Particle-laden turbulent flows are ubiquitous in nature, laboratories, and modern industry: examples include the transport of aerosols and pollutants in the atmosphere, the advection of rain drops in clouds, the movement of swarms of micro-organisms like phytoplankton in the oceans, and fluid flows with colloids or polymer additives in laboratories or industries. It behooves us, therefore, to develop a detailed understanding of the physics of particle transport in turbulent flows. Research in this area has been growing apace on all fronts - experimental, computational, and theoretical. In particular, the transport, coalescence, and coagulation of particles, advected by a turbulent flows, has attracted the attention of several groups. In addition to the complexity that arises from the turbulence of advecting flows, we have to confront the multiscale nature of particle-fluid interactions, for particle sizes can range from nanometre to centimetre scales; and these particles can often change the rheology of the underlying flow. To develop a good understanding of particle transport in such flows, we must adopt an interdisciplinary approach that combines ideas from physics, mathematics, and engineering and brings together computational, experimental, and theoretical studies. Advances in computational power and experimental techniques have led to several important results in this area. We will cover these exciting developments in this discussion meeting, which will, we hope (a) identify the key outstanding questions in this field and (b) foster sustainable partnerships between various Indian research groups and specialists across the world.
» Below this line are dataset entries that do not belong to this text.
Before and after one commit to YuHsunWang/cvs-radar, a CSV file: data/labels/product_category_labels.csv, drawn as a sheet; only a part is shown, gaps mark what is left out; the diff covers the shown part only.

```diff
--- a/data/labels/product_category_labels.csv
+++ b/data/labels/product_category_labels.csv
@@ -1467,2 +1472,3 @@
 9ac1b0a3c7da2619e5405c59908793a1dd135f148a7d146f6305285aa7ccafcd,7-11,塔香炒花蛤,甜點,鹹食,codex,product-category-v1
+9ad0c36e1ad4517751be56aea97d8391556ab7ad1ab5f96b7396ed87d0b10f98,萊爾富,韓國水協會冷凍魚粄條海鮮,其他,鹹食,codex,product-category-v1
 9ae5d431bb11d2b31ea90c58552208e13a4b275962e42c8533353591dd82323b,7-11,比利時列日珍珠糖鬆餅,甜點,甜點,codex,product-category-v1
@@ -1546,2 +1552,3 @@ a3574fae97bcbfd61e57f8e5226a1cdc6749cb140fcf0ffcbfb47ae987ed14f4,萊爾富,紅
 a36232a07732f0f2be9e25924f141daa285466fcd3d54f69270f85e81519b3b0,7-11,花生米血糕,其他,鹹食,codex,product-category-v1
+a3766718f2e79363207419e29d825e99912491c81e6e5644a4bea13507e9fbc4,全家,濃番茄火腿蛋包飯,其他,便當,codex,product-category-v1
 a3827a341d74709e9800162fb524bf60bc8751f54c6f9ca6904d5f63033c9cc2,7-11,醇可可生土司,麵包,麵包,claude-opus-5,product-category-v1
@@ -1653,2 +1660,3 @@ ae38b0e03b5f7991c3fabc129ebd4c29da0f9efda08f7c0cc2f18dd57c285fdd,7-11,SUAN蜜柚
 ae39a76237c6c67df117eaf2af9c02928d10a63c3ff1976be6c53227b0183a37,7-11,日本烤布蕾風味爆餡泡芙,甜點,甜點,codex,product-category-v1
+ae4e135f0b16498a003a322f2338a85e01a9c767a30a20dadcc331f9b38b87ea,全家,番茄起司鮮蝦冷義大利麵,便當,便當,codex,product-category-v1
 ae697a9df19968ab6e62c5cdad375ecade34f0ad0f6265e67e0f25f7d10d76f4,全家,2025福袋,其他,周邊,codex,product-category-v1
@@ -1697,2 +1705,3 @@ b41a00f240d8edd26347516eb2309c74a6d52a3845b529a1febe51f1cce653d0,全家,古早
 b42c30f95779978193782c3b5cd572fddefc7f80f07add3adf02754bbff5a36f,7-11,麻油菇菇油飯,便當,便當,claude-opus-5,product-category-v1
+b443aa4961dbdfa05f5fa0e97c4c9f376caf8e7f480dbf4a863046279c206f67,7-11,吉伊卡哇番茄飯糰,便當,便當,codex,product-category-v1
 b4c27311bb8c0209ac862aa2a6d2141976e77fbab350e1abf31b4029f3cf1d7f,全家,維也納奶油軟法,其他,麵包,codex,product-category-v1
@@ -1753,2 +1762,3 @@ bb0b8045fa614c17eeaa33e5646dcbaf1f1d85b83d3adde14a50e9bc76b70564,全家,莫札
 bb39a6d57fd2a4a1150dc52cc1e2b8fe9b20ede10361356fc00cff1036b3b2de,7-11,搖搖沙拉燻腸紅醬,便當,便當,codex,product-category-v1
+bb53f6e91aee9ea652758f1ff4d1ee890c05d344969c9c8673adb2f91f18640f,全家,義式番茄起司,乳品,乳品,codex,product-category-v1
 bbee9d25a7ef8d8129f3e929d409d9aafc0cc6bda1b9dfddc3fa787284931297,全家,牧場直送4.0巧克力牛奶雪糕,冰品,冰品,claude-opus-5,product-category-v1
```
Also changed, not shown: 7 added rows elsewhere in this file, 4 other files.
An ICTS-IISc joint program with support from the EADS Corporate Fondation Chair.